More than a year and a half ago, Jason Spears and his brother, Patrick, were gearing up to start construction on their new Woodinville-based hard cidery and tap room, Locust Cider. It was stressful time, not only was the duo starting up a new business from the ground up, but Spears and his wife were expecting their second child in just a few weeks.
“(Lucy) was born just a month before we started construction — which was crazy enough as it was — but shortly after her birth we found out she had a couple of conditions,” Spears said.
The first was a condition known as craniosynostosis, which caused baby Lucy’s skull to prematurely fuse.
“(A soft spot on an infant’s head) is like that so their brain can grow, but her skull is fused in three places on the back of her head, which means her brain couldn’t grow,” he said. “So it was growing sideways and forward, which caused her head to be misshapen.”
The second, more chronic condition is known as hydrocephalus, which causes an abnormal accumulation of cerebrospinal fluid in the brain.

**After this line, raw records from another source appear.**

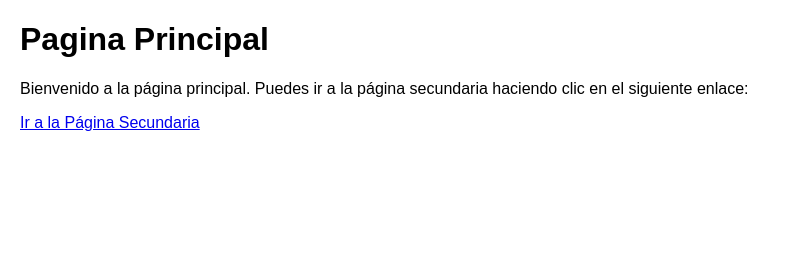
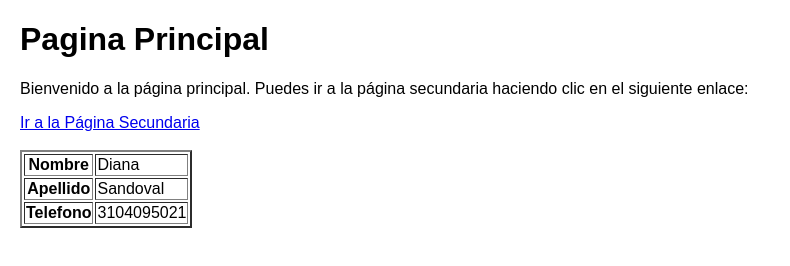
Before and after one commit to dsandovalerazo/PROYECTO_DIANA, a plain HTML site: page Pagina principal/index.html in a window 1280 px wide. Shown: the whole page, without its empty margins (0-790 px from the left). Drawn offline with Linux system fonts and the light colour scheme.

Commit message:
version 02 - V2 modificado

```diff
--- a/Pagina principal/index.html
+++ b/Pagina principal/index.html
@@ -16,6 +16,19 @@
     <h1>Pagina Principal</h1>
     <p>Bienvenido a la página principal. Puedes ir a la página secundaria haciendo clic en el siguiente enlace:</p>
     <a href="pagia_secundaria.html">Ir a la Página Secundaria</a>
+<br>
+<br>
+        <table border="2" >
+        <tr>
+            <th>Nombre</th><td>Diana</td>
+        </tr>
+        <tr>
+            <th>Apellido</th><td>Sandoval</td>
+        </tr>
+        <tr>
+            <th>Telefono</th><td>3104095021</td>
+        </tr>
 
+    </table>
 </body>
 </html>
```
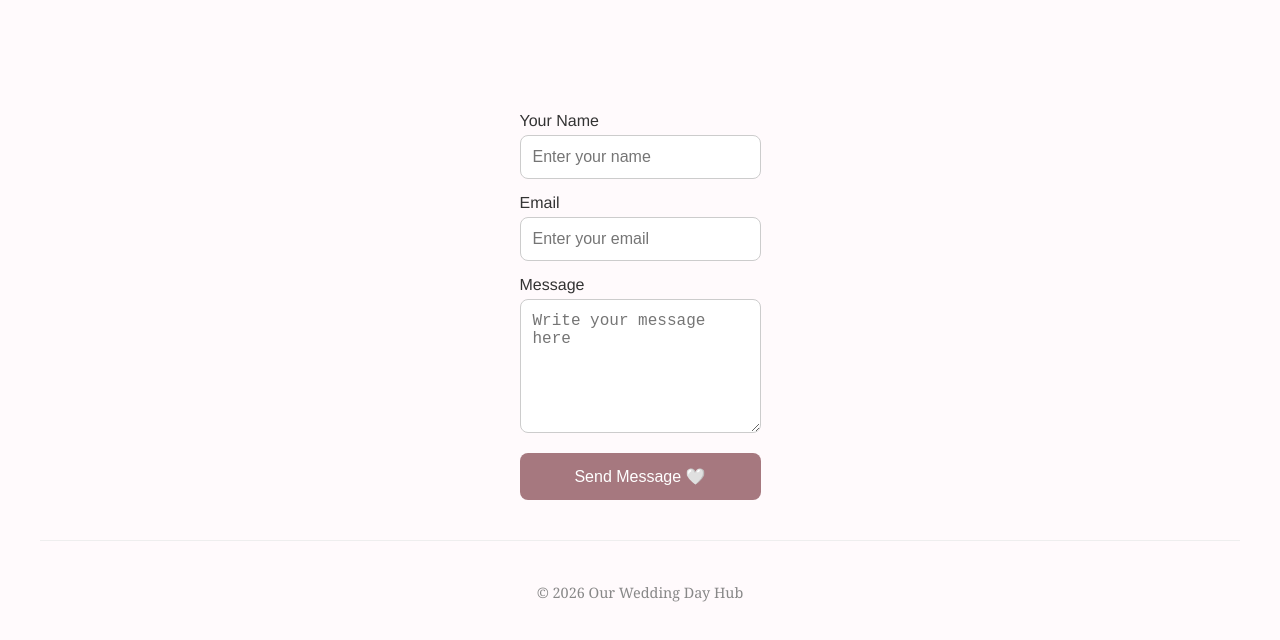
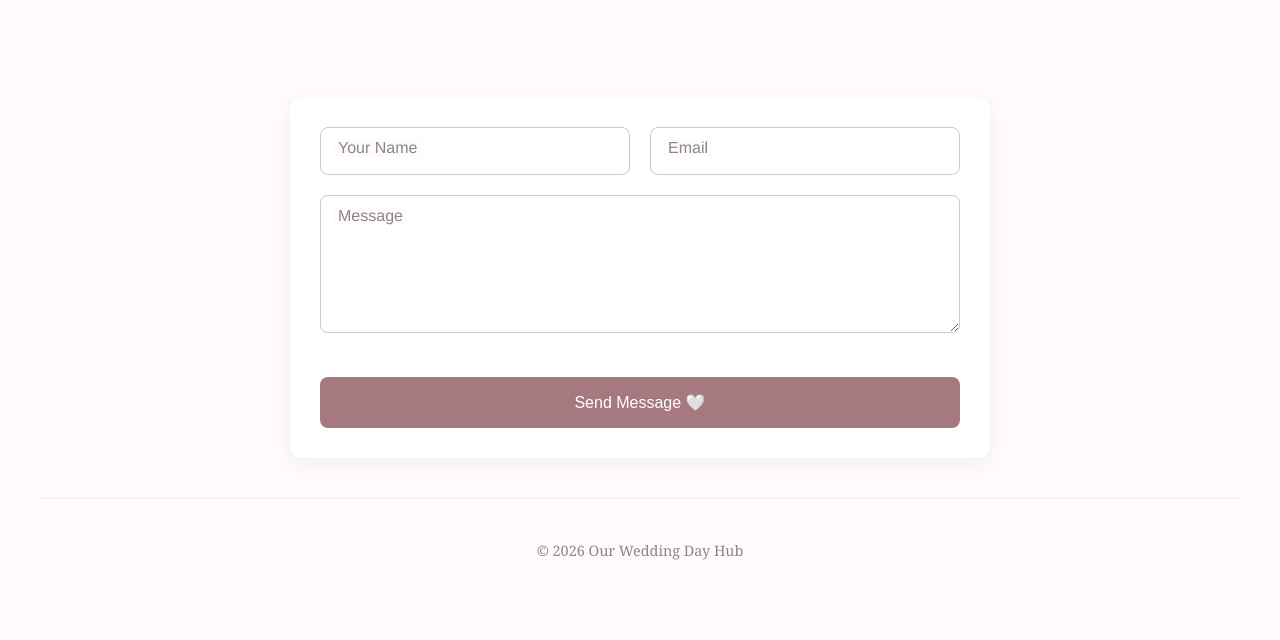
Before and after one commit to stephiejane00/our-wedding-day-hub, a plain HTML site: page docs/contact.html in a window 1280 px wide. Shown: the part 460-1100 px from the top of the page. After the commit the page ends 1074 px from the top, so only its background shows below. Drawn offline with Linux system fonts and the light colour scheme.

Commit message:
Update contact.html

```diff
--- a/docs/contact.html
+++ b/docs/contact.html
@@ -42,42 +42,82 @@
 
   /* Contact form */
   .vendor-info {
-    max-width: 600px;
+    max-width: 700px;
     margin: 40px auto;
     padding: 0 20px;
-    text-align: center;
   }
 
   form {
     display: flex;
-    flex-direction: column;
+    flex-wrap: wrap;
+    gap: 20px;
+    background: #fff;
+    padding: 30px;
+    border-radius: 12px;
+    box-shadow: 0 6px 20px rgba(0,0,0,0.05);
+  }
+
+  .form-group {
+    flex: 1 1 100%;
+    position: relative;
+  }
+
+  /* Two-column for name/email on larger screens */
+  @media(min-width: 600px) {
+    .form-group.half {
+      flex: 1 1 calc(50% - 10px);
+    }
   }
 
   label {
-    margin-top: 15px;
-    margin-bottom: 5px;
-    font-weight: 500;
-    text-align: left;
+    position: absolute;
+    top: 12px;
+    left: 14px;
+    color: #888;
+    font-size: 1rem;
+    pointer-events: none;
+    transition: 0.2s all;
+    background: #fffafc;
+    padding: 0 4px;
   }
 
   input, textarea {
-    padding: 12px;
+    width: 100%;
+    padding: 14px;
+    padding-left: 14px;
     border: 1px solid #ccc;
     border-radius: 8px;
     font-size: 1rem;
-    width: 100%;
     box-sizing: border-box;
+  }
+
+  input:focus, textarea:focus {
+    outline: none;
+    border-color: #a6787f;
+  }
+
+  /* Floating label effect */
+  input:focus + label,
+  input:not(:placeholder-shown) + label,
+  textarea:focus + label,
+  textarea:not(:placeholder-shown) + label {
+    top: -10px;
+    left: 10px;
+    font-size: 0.85rem;
+    color: #5c3d4a;
   }
 
   button.send-btn {
     margin-top: 20px;
-    padding: 14px;
+    padding: 16px;
     background-color: #a6787f;
     color: #fff;
     font-size: 1rem;
     border: none;
     border-radius: 8px;
     cursor: pointer;
+    width: 100%;
+    transition: 0.3s;
   }
 
   button.send-btn:hover {
@@ -89,9 +129,9 @@
     margin-top: 20px;
     color: #5c3d4a;
     font-weight: 500;
+    text-align: center;
   }
 
-  /* Footer */
   footer {
     text-align: center;
     padding: 40px 20px;
@@ -110,14 +150,20 @@
 
 <section class="vendor-info">
 <form id="contact-form">
-  <label for="name">Your Name</label>
-  <input type="text" id="name" placeholder="Enter your name" required>
+  <div class="form-group half">
+    <input type="text" id="name" placeholder=" " required>
+    <label for="name">Your Name</label>
+  </div>
 
-  <label for="email">Email</label>
-  <input type="email" id="email" placeholder="Enter your email" required>
+  <div class="form-group half">
+    <input type="email" id="email" placeholder=" " required>
+    <label for="email">Email</label>
+  </div>
 
-  <label for="message">Message</label>
-  <textarea id="message" rows="6" placeholder="Write your message here" required></textarea>
+  <div class="form-group">
+    <textarea id="message" rows="6" placeholder=" " required></textarea>
+    <label for="message">Message</label>
+  </div>
 
   <button type="submit" class="send-btn">Send Message 🤍</button>
   <p class="success-msg">Message sent! Thank you 💌</p>
```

“Basically, brain fluid doesn’t drain like it is supposed to, it just continues to build and build and build, and it creates pressure,” Spears said. “If there’s too much pressure it can result in brain damage and it will kill you — going along with that, there’s lots of pain, headaches, and all sorts of unpleasantness.”
In the year and a half since Lucy was born she has endured four invasive brain surgeries — some to place a shunt, which helps drain the cerebrospinal fluid — and seven hospital stays, while Locust Cider — which can be found on shelves in five states — has flourished.
Due to the success of the startup, Spears said it gave him the opportunity to “be selfish” and raise funds for the Hydrocephalus Association to benefit his daughter and others like her.
“If my daughter didn’t have this condition I wouldn’t be doing this, but I know there would be something else because I always knew we would have to be about more than just making an alcoholic beverage, but I (didn’t) know what the other thing would be,” he said.
Locust began donating a portion of their cider club registration fee to the nonprofit organization, but Spears said he really wanted to donate funds per bottle sold.
“To be honest, we are a for-profit company, we are not a nonprofit and competition on the grocery store shelves is fierce,” he said. “People are price conscious and it is really hard to find that money in the cost of our cider.”
Locust recently partnered with Whole Foods to facilitate sales, enabling Spears to donate 10 cents from each bottle sold.
“Whole Foods has been amazing; they need a lot of love,” he said. “They started this, they featured it, they put it front and center in a lot of their stores.”
While Whole Foods continues to carry the Locust brand, Spears said he plans to continue doing everything he can to help his daughter and others.
“I tend to believe in the power of philanthropic capitalism,” he said. “It is somewhat selfish, but we get to tie our for-profit desires with the things we truly care about.”